From spring 2020, all adults in England will be considered as having agreed to donate their own organs when they die unless they record a decision not to donate or are in one of the excluded groups.
Those excluded will be people under 18, people who lack the capacity to understand the change and people who have lived in England for less than 12 months before their death or who are not living here voluntarily.
The campaign, ‘Pass it on’, aims to highlight organ donation and the law change on several different levels:
- Organ donation is a precious gift: you can save and transform up to nine lives by passing on your organs
- Make and share your decision: It’s your choice whether or not you want to donate.
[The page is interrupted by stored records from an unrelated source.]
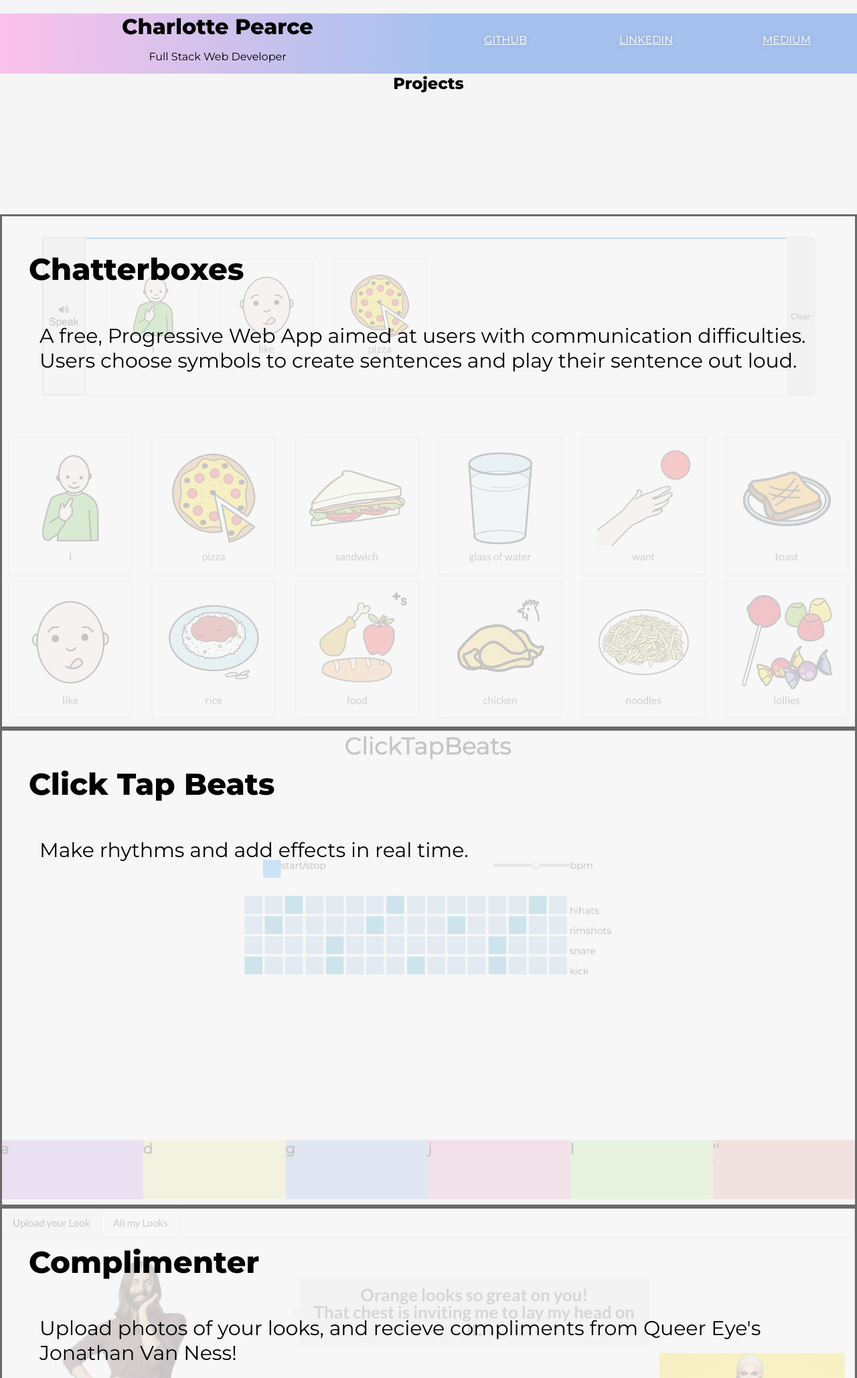
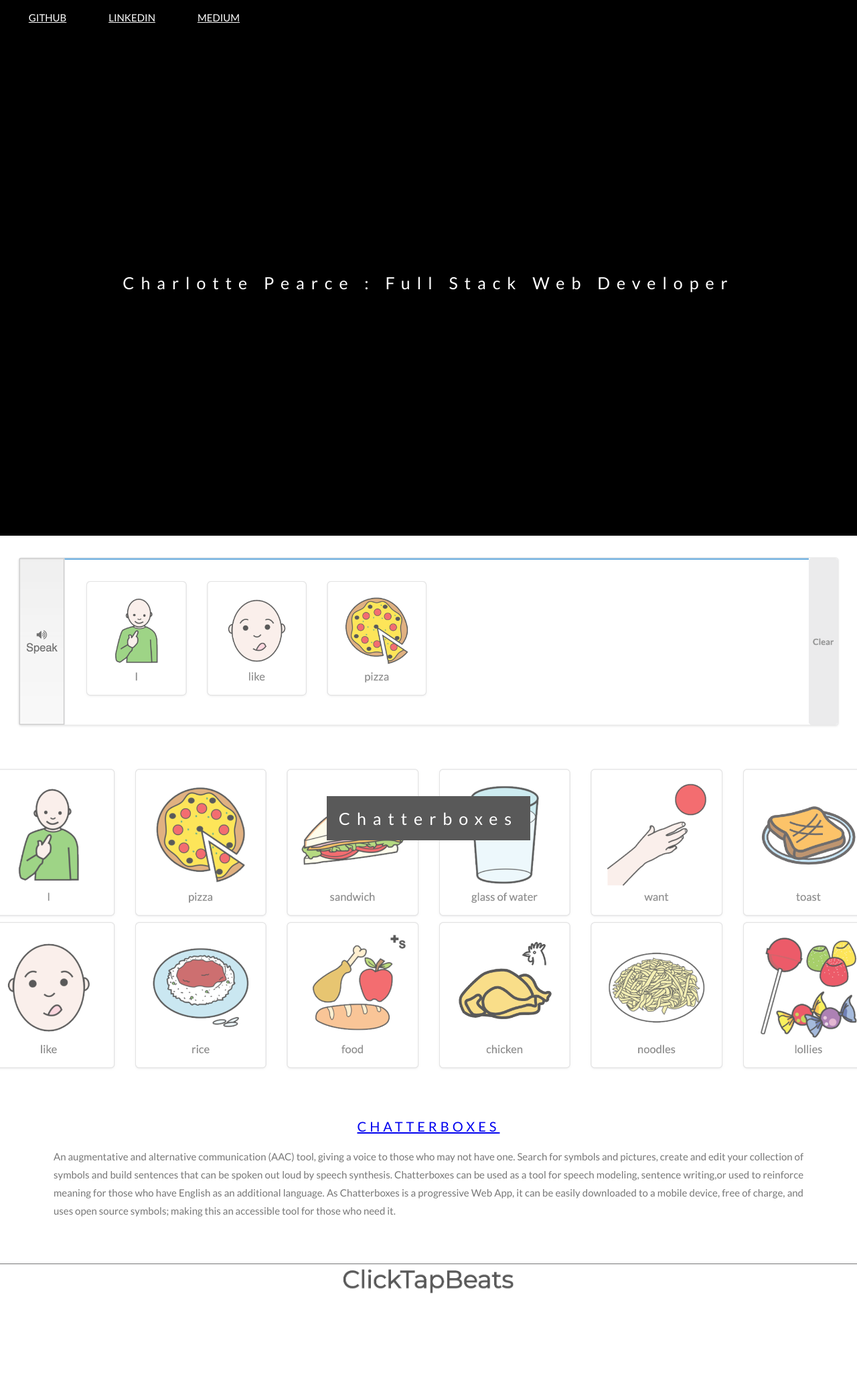
Before and after one commit to schazbot/portfolio-site, a plain HTML site: page index.html in a window 1280 px wide. Shown: the top 2058 px of the page at 67% size. Drawn offline with Linux system fonts and the light colour scheme.

Commit message:
parralax changed up, scrolling happening

```diff
--- a/app.css
+++ b/app.css
@@ -1,55 +1,19 @@
- body {
-  font-family: 'Montserrat', sans-serif;
-  margin:0;
-  background-color: whitesmoke;
+body, html {
   height: 100%;
+  margin: 0;
+  font: 400 15px/1.8 "Lato", sans-serif;
+  color: #777;
 }
 
-h1{
-  color: black;
-  margin: 0;
+h3 {
+  letter-spacing: 5px;
+  text-transform: uppercase;
+  font: 20px "Lato", sans-serif;
+  color: #111;
+  text-align: center;
 }
 
-p{
-  color: black;
-  padding: 1rem;
-  margin: 0;
-}
-.header{
-  text-align: center;
-  margin: auto;
-}
 
-#navbar{
-    background-image: linear-gradient(to right, #fbc2eb 0%, #a6c1ee 51%, #fbc2eb 100%);
-    display: inline-flex;
-    overflow: hidden;
-    width: 100%;
-    background-color: #a6c1ee;
-    float: right;
-    z-index: 1;
-  }
-
-.sticky {
-    position: fixed;
-    top: 0;
-    width: 100%;
-  }
-
-.row-1 {
-    display: inline;
-  }
-
-.container {
-  display: flex;
-  justify-content: center;
-  align-items: center;
-  align-content: space-evenly;
-  flex-wrap: wrap-reverse;
-  max-width: 80vw;
-  margin: 0 auto;
-  min-height: 5rem;
-}
 
 .btn {
   flex: 1 1 auto;
@@ -62,7 +26,7 @@ p{
   color: white;
   text-shadow: 0px 0px 10px rgba(0,0,0,0.2);
   border-radius: 0;
-  background-color: #a6c1ee;
+  background-color: black;
  }
 
 
@@ -72,53 +36,90 @@ p{
   }
 
 
-.parallax {
-  background-image: url("img_parallax.jpg");
-  min-height: 300px;
+
+
+.bgimg-1, .bgimg-2, .bgimg-3 {
+  position: relative;
+  opacity: 0.65;
   background-attachment: fixed;
   background-position: center;
   background-repeat: no-repeat;
   background-size: cover;
-  text-align: center;
 }
 
-.scroller{
-  font-size:30px;
+.bgimg-1 {
+  background-image: url("./assets/chatterboxes.png");min-height: 100%;
 }
 
-
-.project-container{
-  position: relative;
-  color: black;
-  border-style: solid;
-  border-color: dimgrey;
+.border{
+  align-content: center;
+  max-width: 100%;
 }
 
-.text-block {
-  position: absolute;
-  top: 14px;
-  left: 20px;
-  color: black;
-  padding-left: 20px;
-  padding-right: 20px;
+.bgimg-2 {
+  background-image: url("./assets/clicktapbeats.png");
+  min-height: 90%;
 }
 
-#chatterboxes{
-  opacity: 0.2;
-  max-width: 100%;
-  z-index: -1;
+.bgimg-3 {
+  background-image: url("./assets/complimenter.png");
+  min-height: 400px;
 }
 
-#click-tap-beats{
-  opacity: 0.2;
-  max-width: 100%;
-  z-index: -1;
+.bgimg-4 {
+  background-color: black;
+  min-height: 100%;
+}
 
-      }
+.caption {
+  position: absolute;
+  left: 0;
+  top: 50%;
+  width: 100%;
+  text-align: center;
+  color: #000;
+}
 
-#complimenter{
-  opacity: 0.2;
-  max-width: 100%;
-  z-index: -1;
+.caption span.border {
+  background-color:black;
+  color: #fff;
+  padding: 18px;
+  font-size: 25px;
+  letter-spacing: 10px;
+}
 
-    }
+#navbar{
+  background-color:black;
+  position:fixed;
+  padding: 1%;
+}
+
+.sticky {
+  position: fixed;
+  top: 0;
+  width: 100%;
+  z-index: 999;
+}
+
+.border-3{
+  background-color:transparent;
+  font-size:25px;
+  color: #f7f7f7;
+}
+
+.detail{
+  position:relative;
+  color: #777;
+  background-color:white;
+  text-align:center;
+  padding:50px 80px;
+  text-align: justify;
+}
+
+.detail-2{
+  color:#ddd;
+  background-color:#282E34;
+  text-align:center;
+  padding:50px 80px;
+  text-align: justify;
+}
--- a/index.html
+++ b/index.html
@@ -7,52 +7,93 @@
     <meta http-equiv="X-UA-Compatible" content="ie=edge">
     <title>Document</title>
     <link rel="stylesheet" href="app.css">
-    <link href="https://fonts.googleapis.com/css?family=Montserrat:400,800&display=swap" rel="stylesheet">
+    <link href="https://fonts.googleapis.com/css?family=Lato:400,800&display=swap" rel="stylesheet">
 </head>
 
 <body>
-    <div class="app">
     <div id="navbar">
-            <div class="header">
-                <h1>Charlotte Pearce </h1>
-                <p>Full Stack Web Developer</p>
-            </div>
         <a class="btn" href="https://github.com/schazbot">GitHub</a>
         <a class="btn" href="https://www.linkedin.com/in/charlotte-pearce1984/">LinkedIn</a>
         <a class="btn" href="https://medium.com/@charlotte.pearce1984">Medium</a>
     </div>
 
-        <div class="parallax">
-            <h2>Projects</h2>
-        </div>
 
-        <div class="scroller">
+    <!DOCTYPE html>
+    <html>
 
-            <div class="project-container">
-                <img id="chatterboxes" src="./assets/chatterboxes.png" alt="sentence builder">
-                <div class="text-block">
-                    <h2>Chatterboxes</h2>
-                    <p>A free, Progressive Web App aimed at users with communication difficulties. Users choose
-                        symbols to create sentences and play their sentence out loud.</p>
-                </div>
-            </div>
-            <div class="project-container">
-                <img id="click-tap-beats" src="./assets/clicktapbeats.png" alt="drum machine">
-                <div class="text-block">
-                    <h2>Click Tap Beats</h2>
-                    <p>Make rhythms and add effects in real time. </p>
+    <head>
+        <meta name="viewport" content="width=device-width, initial-scale=1">
+        <style>
+            /* Turn off parallax scrolling for tablets and phones */
+            @media only screen and (max-device-width: 1024px) {
+
+                .bgimg-1,
+                .bgimg-2,
+                .bgimg-3 {
+                    background-attachment: scroll;
+                }
+            }
+        </style>
+    </head>
+
+    <body>
+
+        <div class="bgimg-4">
+            <div class="caption">
+                <span class="border">Charlotte Pearce : Full Stack Web Developer</span>
             </div>
         </div>
 
-            <div class="project-container">
-                <img id="complimenter" src="./assets/complimenter.png" alt="complimenter app">
-                <div class="text-block">
-                    <h2>Complimenter</h2>
-                    <p>Upload photos of your looks, and recieve compliments from Queer Eye's Jonathan Van Ness!</p>
+        <div class="bgimg-1">
+            <div class="border">
+                <div class="caption">
+                    <span class="border">Chatterboxes</span>
                 </div>
             </div>
         </div>
+
+
+
+        <div class="detail">
+            <h3><a href="https://chatterboxes-ff906.web.app">Chatterboxes</a></h3>
+
+            <p>An augmentative and alternative communication (AAC) tool, giving a voice to those who may not have one.
+                Search for symbols and pictures, create and edit your collection of symbols and build sentences that can
+                be spoken out loud by speech synthesis. Chatterboxes can be used as a tool for speech modeling, sentence
+                writing,or used to reinforce meaning for those who have English as an additional language. As
+                Chatterboxes is a progressive Web App, it can be easily downloaded to a mobile device, free of charge,
+                and uses open source symbols; making this an accessible tool for those who need it.</p>
         </div>
+
+        <div class="bgimg-2">
+            <div class="border">
+                <div class="caption">
+                    <span class="border">Click Tap Beats</span>
+                </div>
+            </div>
+        </div>
+
+        <div class="detail">
+            <h3><a href="https://schazbot.github.io/clicktapbeats/">Click Tap Beats</a></h3>
+        </div>
+
+        <div class="bgimg-3">
+            <div class="caption">
+                <span class="border-3">SCROLL
+                    UP</span>
+            </div>
+        </div>
+
+        <div class="detail">
+            <div class="caption">
+                <h3>charlotte.pearce1984@gmail.com</h3>
+            </div>
+        </div>
+
+
+    </body>
+
+    </html>
 </body>
 <script src="index.js">
 </script>
```
Lines whose indentation alone changed are shown as unchanged.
Make your decision and pass it on to those closest to you
- Spread the word: Help pass on the message about the change in the law around organ donation in England, and what it means, to others
A survey carried out by NHS Blood and Transplant in January 2019, found only 37% of people over 16 were aware that the law around organ donation was changing. While this rose to half of over 55s, amongst certain groups awareness is much lower – for example, only 21% of 16 - 20-year-olds and 27% of people from BAME backgrounds.
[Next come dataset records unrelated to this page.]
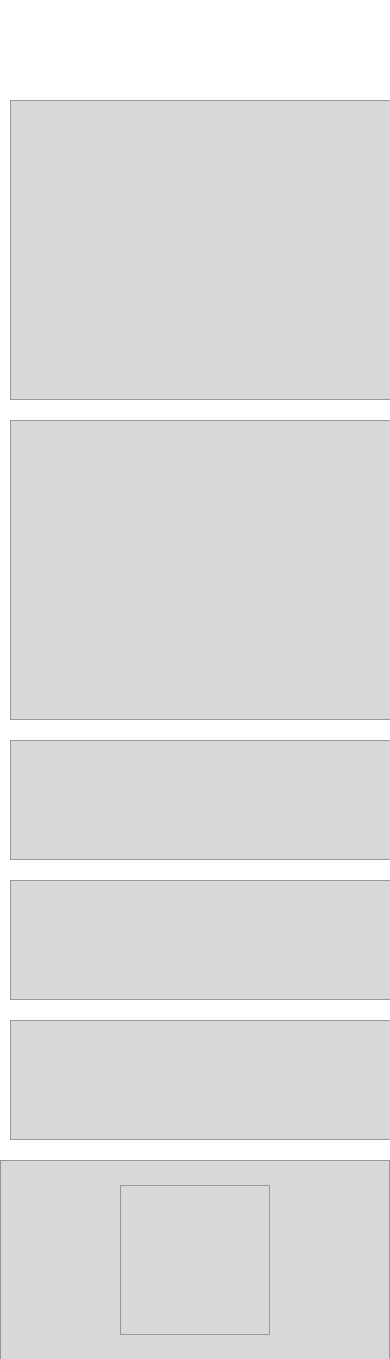
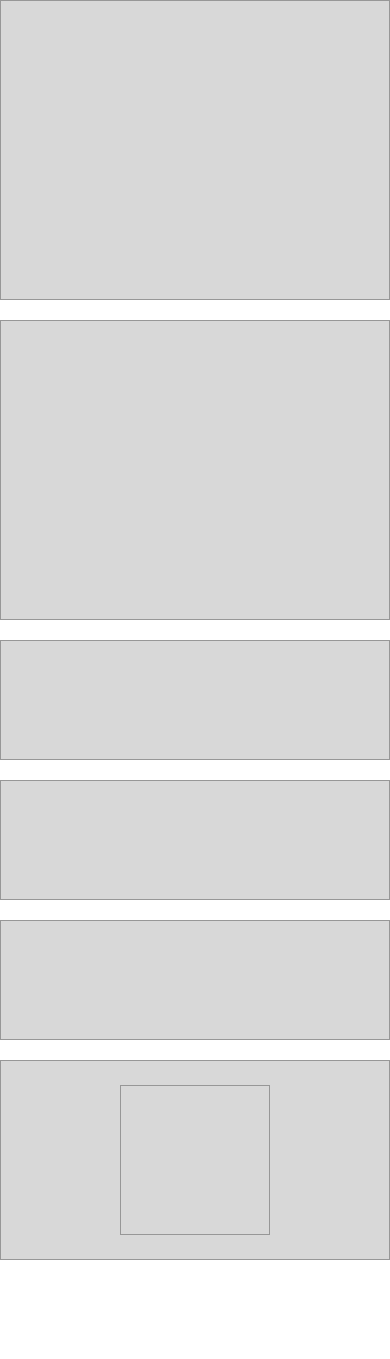
Before and after one commit to anyruizd/hb-layout-flexbox, a plain HTML site: page index.html in a window 390 px wide. Shown: the part 100-1459 px from the top of the page. After the commit the page ends 1360 px from the top, so only its background shows below. Drawn offline with Linux system fonts and the light colour scheme.

Commit message:
final corrections

```diff
--- a/css/style.css
+++ b/css/style.css
@@ -58,7 +58,6 @@ footer{
     display: flex;
     justify-content: center;
     align-items: center;
-    margin-bottom: 20px;
 }
 
 .little-box{
@@ -80,14 +79,5 @@ footer{
         display: flex;
         justify-content: center;
         align-items: center;
-        margin: 10px;
-    }
-
-    #box1{
-      margin-top: 100px;
-    }
-
-    footer{
-      margin-top: 10px;
     }
 }
```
The campaign, developed with input from people from a range of ages and backgrounds and from across the country, aims to clearly communicate that the law is changing and the choices available, as well as encouraging people to make a decision and share this with their family.
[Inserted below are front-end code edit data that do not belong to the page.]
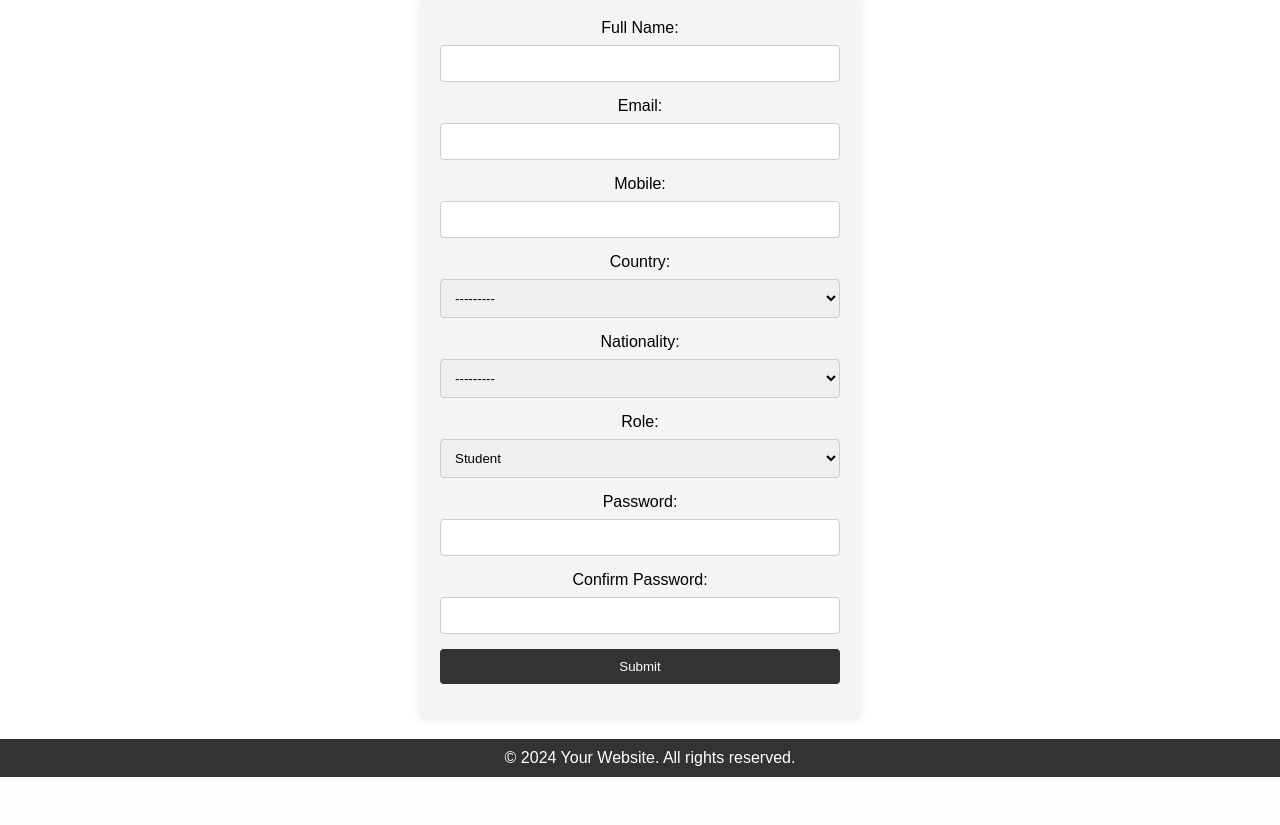
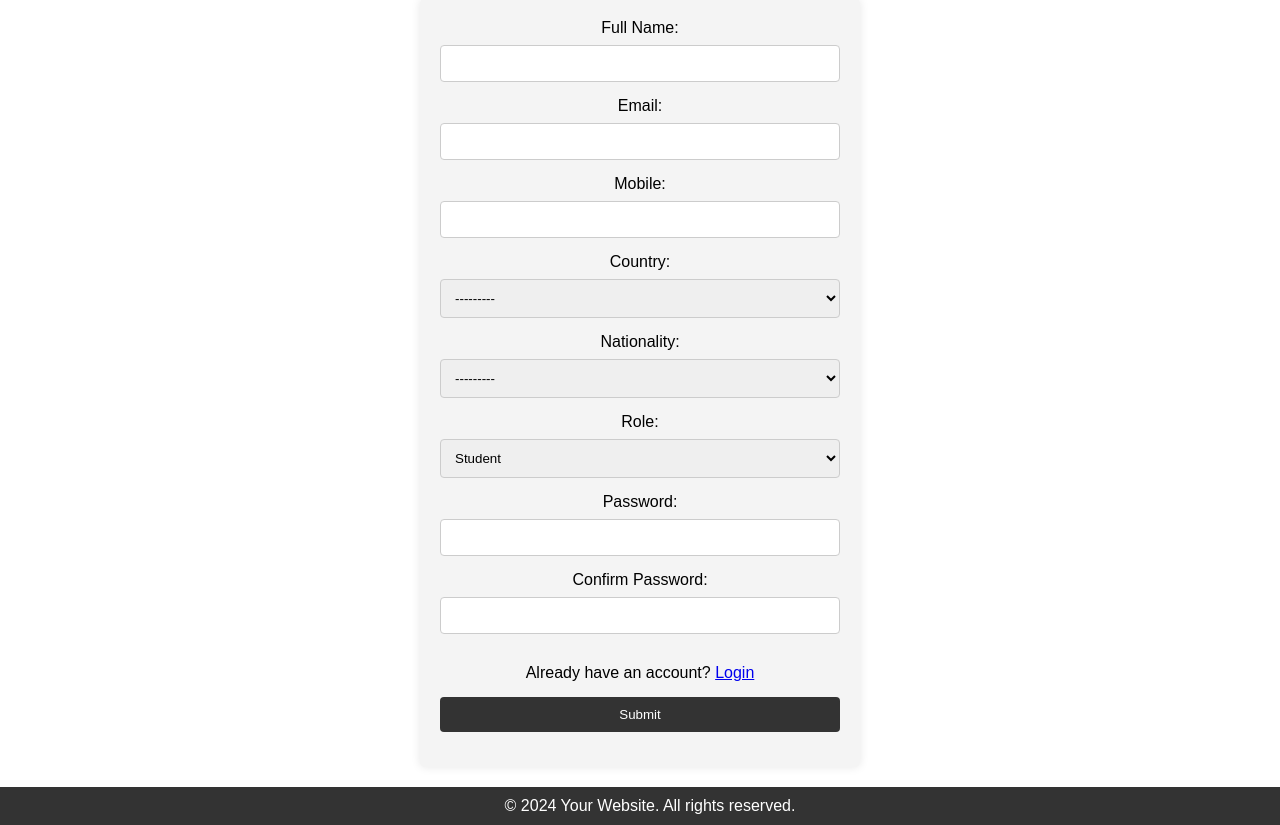
Before and after one commit to joe-philip/django_authentication_app, a Django app: page /signup in a window 1280 px wide. Shown: the part 247-1072 px from the top of the page. Before the commit the page ends 1024 px from the top, so only its background shows below. Run offline with Django 5.2, Linux system fonts and the light colour scheme; data comes from the database, SQL or seed files in the repository.

Commit message:
added signup and login links between pages

```diff
--- a/static/css/login.css
+++ b/static/css/login.css
@@ -44,3 +44,7 @@ button {
 button:hover {
     background-color: #555;
 }
+
+.signup-link {
+    margin: 15px;
+}
--- a/static/css/signup.css
+++ b/static/css/signup.css
@@ -53,3 +53,7 @@ ul.errorList {
 footer {
     position: relative;
 }
+
+.login-link {
+    margin: 15px;
+}
--- a/templates/login.html
+++ b/templates/login.html
@@ -11,7 +11,9 @@
     <form method="post" action="{% url 'login' %}">
         {% csrf_token %}
         {{form.as_p}}
-
+        <div class="signup-link">
+            Do not have an account? <a href="{% url 'signup' %}">Signup</a>
+        </div>
         <input type="submit" value="Login" />
     </form>
 </section>
--- a/templates/signup.html
+++ b/templates/signup.html
@@ -58,6 +58,9 @@
         {% endif %}
         {{form.password2}}
         <span id="confirmPasswordError" class="error-message"></span>
+        <div class="login-link">
+            Already have an account? <a href="{% url 'login' %}">Login</a>
+        </div>
         <input type="submit" value="Submit" />
     </form>
 </section>
```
The main creative concept aims to portray the gift of organ donation. It features a person holding a digitally created heart (or other organ) shaped balloon. As they release the balloon from their hand, another reaches out to take hold of the string.
Anthony Clarkson, Director of Organ Donation and Transplantation for NHS Blood and Transplant, says:
“Organ donation is, and always will be, a precious gift. Although the law is changing it will still be the generosity of individual donors and their families who decide at the most difficult time to support organ donation, which will ensure more transplants can happen and more lives can be saved.
“We want everyone to know the law around organ donation is changing, to understand how it is changing and the choices available to them. We want them to make their organ donation decision and to share that decision with their family.
“While eight in ten people in England tell us they definitely want to donate or would consider donating, only just over a third of adults have told their partner or family that they want to donate their organs after they die. Regardless of the organ donation decision you make, the most important thing is to make sure your family are aware of your decision.
“We hope that by increasing awareness and understanding of organ donation, we can inspire more individuals and families to agree to donation and allow many more lives to be saved.”
Once the new system is introduced across England, families will still be involved before any organ or tissue donation goes ahead and NHS Blood and Transplant Specialist Nurses will continue to speak with families about their loved one’s decision.
The ‘Pass it on’ campaign is being supported by charities and community groups, including British Heart Foundation, Kidney Care UK, Donor Family Network, Share Your Wishes, ACLT and National BAME Transplant Alliance.
Jackie Doyle-Price, Minister for Inequalities said:
"Far too many people in need of an organ transplant are still dying on a waiting list. We hope that Max and Keira's Law will save hundreds of lives when it comes into effect next year - but until then, it’s vital people understand what the new law means for them.
“I want to reassure everyone that choosing to give the gift of life still is and always will remain a personal decision. I strongly urge people to talk to their loved ones about their wishes and make their decision clear on the register."
Key points to remember:
- From spring 2020, the law around organ and tissue donation in England is changing
- All adults in England will be considered as having agreed to donate their own organs when they die unless they record a decision not to donate or are in one of the excluded groups.
- Adults covered by the change will still have a choice whether they want to be an organ donor and their families will still be involved before organ donation goes ahead
- Whatever your decision, make your choice clear to your family and closest friends to ensure your choice is honoured
- You can find answers to commonly asked questions on our website at: https://www.organdonation.nhs.uk/opt-out-faq/
Human Tissue Authority
The HTA is a statutory regulator that ensures that when human tissue and organs are used, they are used safely and ethically, with proper consent. Appropriate and valid consent needs to be in place when organs and tissue are donated from deceased and living people for transplantation. This means that when donation goes ahead, it is done properly.
Read more about the HTA's role in deceased organ donation here.
NHS Blood and Transplant
NHS Blood and Transplant is a joint England and Wales Special Health Authority. We provide the blood donation service for England and the organ donation service for the UK. We also provide donated tissues, stem cells and cord blood. We are an essential part of the NHS, saving and improving lives through public donation.
To find out more about organ donation, the law change, or to opt in or out, visit: www.organdonation.nhs.uk or call their dedicated advice line on 0300 303 2094.